It is the greedy, conscienceless, under-regulated multinationals (and NOT “man”) that have poisoned the planet’s ecosystems. It has been nonhuman corporations that have caused the economic and environmental crises -- including global climate change. And, because they rarely get indicted, much less punished for their misdeeds, corporations are continuing to try to get away with planetary rape, pillage and murder -- and they don’t seem to care. Their motto seems to be: “grab everything you can steal by any means necessary; enrich and privilege your CEOs, your boards of directors, your shareholders, spokespersons, lawyers, lobbyists, legislators, judges, military and law enforcement so they are on your side; don’t get caught; hunker down in your gated communities with your chauffeurs and your bodyguards; hope nobody revolts; and let the devil take the hindmost.”
Wrist slaps seem to be the norm for multinational corporations and the superrich if and when they are “brought to justice” for their crimes. If there are any consequences for reckless or destructive business practices at all, the company usually gets assessed a relatively small and very affordable fine. For large corporations, punitive fines for criminality are just a part of doing business. (The $2.2 billion fine against Johnson & Johnson’s subsidiary Janssen Pharmaceuticals for illegally marketing the antipsychotic drug Risperdal didn’t much affect its share price nor did it seem to stir up its shareholders.)
Sometimes though, a corporation about to be brought to justice will threaten to move its headquarters or its operations to another state, leaving their smelly and toxic messes to be cleaned up by somebody else, just as one would expect of a conscienceless sociopath.

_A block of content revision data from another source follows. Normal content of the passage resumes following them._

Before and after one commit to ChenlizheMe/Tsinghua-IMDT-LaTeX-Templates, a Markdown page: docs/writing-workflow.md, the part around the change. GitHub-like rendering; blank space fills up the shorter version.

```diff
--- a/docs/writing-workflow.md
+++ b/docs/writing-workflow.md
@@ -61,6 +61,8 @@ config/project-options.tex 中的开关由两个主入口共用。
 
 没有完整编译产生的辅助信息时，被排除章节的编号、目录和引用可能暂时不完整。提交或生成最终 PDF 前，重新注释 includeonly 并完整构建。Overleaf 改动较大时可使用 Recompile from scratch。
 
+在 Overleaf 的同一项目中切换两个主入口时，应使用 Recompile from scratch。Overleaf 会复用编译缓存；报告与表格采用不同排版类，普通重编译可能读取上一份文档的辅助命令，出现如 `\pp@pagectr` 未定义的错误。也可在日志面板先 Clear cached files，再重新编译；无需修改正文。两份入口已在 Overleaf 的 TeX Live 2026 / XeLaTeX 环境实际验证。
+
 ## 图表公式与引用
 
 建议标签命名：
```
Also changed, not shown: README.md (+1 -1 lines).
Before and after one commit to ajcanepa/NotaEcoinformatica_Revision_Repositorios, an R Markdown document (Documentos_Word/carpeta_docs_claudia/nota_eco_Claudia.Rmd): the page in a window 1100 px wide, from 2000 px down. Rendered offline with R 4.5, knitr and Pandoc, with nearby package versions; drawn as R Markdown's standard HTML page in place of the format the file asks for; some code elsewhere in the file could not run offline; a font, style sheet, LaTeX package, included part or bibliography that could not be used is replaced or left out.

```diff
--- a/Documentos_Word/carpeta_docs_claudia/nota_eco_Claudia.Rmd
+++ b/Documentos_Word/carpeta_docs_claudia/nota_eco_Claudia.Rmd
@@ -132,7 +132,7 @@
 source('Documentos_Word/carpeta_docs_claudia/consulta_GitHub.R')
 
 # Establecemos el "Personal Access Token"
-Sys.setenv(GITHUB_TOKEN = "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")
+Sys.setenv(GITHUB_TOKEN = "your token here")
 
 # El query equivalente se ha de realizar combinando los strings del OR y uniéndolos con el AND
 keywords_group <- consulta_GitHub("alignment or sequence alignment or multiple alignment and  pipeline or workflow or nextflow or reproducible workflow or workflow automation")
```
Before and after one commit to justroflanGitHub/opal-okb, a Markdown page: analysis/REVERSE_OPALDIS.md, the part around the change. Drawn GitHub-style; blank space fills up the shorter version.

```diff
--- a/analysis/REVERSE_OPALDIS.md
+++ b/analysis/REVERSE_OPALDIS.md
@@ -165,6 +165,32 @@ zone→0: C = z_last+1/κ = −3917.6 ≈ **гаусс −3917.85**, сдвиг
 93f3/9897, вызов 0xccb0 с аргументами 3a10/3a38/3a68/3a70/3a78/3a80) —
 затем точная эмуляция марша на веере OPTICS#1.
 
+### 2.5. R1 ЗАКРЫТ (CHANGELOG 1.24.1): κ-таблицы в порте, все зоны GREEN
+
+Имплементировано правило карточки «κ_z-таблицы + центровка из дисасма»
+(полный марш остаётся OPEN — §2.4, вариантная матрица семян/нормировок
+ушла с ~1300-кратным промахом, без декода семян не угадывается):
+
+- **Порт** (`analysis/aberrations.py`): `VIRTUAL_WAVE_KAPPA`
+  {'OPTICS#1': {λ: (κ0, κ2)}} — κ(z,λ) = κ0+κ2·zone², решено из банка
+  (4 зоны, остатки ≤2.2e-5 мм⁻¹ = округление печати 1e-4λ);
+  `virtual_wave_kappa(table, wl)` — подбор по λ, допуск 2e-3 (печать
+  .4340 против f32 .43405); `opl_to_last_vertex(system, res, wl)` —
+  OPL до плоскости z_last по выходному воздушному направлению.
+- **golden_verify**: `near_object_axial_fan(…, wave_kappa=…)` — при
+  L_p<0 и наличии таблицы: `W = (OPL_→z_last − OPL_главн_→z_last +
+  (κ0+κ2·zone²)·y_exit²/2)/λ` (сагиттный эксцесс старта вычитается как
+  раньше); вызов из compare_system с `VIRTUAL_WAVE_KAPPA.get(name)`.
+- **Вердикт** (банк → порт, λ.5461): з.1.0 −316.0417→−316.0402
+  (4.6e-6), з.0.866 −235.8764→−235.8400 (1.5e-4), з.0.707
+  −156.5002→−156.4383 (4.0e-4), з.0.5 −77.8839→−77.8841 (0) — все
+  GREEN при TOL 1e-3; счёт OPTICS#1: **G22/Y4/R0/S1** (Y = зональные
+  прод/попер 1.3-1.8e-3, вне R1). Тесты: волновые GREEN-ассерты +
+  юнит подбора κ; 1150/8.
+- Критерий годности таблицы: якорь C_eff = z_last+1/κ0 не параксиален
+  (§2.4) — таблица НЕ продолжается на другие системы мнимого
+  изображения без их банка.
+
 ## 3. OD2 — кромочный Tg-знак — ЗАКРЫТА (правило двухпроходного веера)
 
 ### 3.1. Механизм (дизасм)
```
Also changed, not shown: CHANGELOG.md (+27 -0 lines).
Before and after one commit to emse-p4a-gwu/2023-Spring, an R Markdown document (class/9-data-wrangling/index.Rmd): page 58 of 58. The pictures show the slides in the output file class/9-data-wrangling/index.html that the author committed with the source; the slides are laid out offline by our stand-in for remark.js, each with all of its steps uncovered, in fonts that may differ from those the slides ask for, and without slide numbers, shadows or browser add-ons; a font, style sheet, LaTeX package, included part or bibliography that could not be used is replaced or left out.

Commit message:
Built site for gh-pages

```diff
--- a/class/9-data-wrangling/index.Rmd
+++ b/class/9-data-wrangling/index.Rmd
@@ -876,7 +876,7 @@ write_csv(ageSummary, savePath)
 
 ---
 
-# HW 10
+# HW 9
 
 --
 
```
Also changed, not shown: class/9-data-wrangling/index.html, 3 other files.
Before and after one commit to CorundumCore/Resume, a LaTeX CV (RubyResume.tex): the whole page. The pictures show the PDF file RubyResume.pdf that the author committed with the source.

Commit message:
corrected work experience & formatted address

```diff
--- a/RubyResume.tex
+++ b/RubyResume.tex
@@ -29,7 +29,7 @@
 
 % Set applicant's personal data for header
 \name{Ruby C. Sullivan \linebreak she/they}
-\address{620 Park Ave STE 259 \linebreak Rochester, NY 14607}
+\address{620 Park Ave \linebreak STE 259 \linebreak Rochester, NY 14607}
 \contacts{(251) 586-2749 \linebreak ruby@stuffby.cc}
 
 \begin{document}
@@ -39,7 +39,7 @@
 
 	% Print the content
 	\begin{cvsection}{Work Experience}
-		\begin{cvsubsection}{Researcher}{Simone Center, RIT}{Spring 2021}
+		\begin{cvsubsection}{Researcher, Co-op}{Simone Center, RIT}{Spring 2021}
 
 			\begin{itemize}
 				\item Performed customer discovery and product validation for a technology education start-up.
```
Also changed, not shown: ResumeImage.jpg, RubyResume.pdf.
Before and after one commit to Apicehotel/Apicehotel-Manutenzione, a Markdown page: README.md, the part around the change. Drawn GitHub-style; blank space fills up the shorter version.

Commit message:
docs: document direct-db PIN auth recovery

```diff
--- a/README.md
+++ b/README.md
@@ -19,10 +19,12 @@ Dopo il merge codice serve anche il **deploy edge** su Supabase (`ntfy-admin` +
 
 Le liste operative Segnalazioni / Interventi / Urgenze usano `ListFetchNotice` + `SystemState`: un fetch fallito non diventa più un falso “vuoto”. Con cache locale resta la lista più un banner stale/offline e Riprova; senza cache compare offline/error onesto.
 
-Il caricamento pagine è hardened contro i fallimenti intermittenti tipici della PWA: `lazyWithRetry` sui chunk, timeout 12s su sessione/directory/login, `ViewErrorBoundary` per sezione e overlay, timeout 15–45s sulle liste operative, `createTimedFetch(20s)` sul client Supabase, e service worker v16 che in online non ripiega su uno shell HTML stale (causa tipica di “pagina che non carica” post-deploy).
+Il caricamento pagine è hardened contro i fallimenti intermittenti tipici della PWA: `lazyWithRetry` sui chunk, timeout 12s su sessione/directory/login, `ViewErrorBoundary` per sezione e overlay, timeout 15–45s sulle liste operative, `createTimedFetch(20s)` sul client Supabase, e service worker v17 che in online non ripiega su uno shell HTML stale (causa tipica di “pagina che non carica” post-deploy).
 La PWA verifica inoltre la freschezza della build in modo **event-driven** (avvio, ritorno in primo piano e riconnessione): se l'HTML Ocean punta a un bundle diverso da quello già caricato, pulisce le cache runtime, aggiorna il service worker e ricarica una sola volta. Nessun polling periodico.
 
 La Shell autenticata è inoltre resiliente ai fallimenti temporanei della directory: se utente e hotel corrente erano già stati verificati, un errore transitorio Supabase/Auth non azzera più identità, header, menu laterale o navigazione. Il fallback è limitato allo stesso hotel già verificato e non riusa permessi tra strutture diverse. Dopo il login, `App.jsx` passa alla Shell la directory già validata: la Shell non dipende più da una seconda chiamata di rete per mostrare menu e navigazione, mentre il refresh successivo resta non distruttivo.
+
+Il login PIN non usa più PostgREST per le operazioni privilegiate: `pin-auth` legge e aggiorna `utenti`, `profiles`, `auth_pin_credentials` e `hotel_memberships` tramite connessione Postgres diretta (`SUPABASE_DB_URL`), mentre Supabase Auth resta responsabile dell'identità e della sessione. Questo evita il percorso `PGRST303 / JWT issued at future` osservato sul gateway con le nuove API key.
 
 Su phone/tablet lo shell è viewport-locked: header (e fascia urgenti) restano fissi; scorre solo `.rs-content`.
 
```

The brazen action of the Roberts’ court in Citizens United might be one of the final nails in the coffin of America’s mortally wounded democracy. Given the fact that the myth of corporate personhood is now the law, it is past time that the 99% and its representatives in Congress insist that the 1% be punished at least as severely as are human criminals. The 99% needs to exercise its duty to preserve and defend the constitution (and the planet) from all enemies, foreign or domestic, human or corporate, even if the corporate criminals are hiding behind boardroom walls during the day or living the celebrity high life at night.
We must identify and courageously name America’s domestic enemies even if they are corporations or members of the executive, legislative or judicial branches of our federal and state governments. Naming the evil-doers (and naming the evil that they do) must be done in order to effectively confront them. Simultaneously, we need to demand that our basic human right to have access to uncontaminated water, food, soil and air (and access to affordable health and dental care) be safe-guarded from the greedy exploiters and predators in the plutocratic classes who extract the wealth and resources from whomever or whatever they can. The fate of our children, grandchildren and planet Earth depends on those safe-guards.
Among the first of the many steps that must be taken if we are to reverse the multinational corporate takeover/privatization of the planet is to demand that our local, state and federal legislators reverse the Citizens United ruling and correct the damage done. (See www.movetoamend.org for more information.)
Dr Kohls is involved in peace, nonviolence and justice issues and therefore writes about fascism, corporatism, militarism, racism, imperialism, totalitarianism, economic oppression, anti-environmentalism and other violent, unsustainable, anti-democratic movements.
Articles for March 10, 2014 | Articles for March 11, 2014 | Articles for March 12, 2014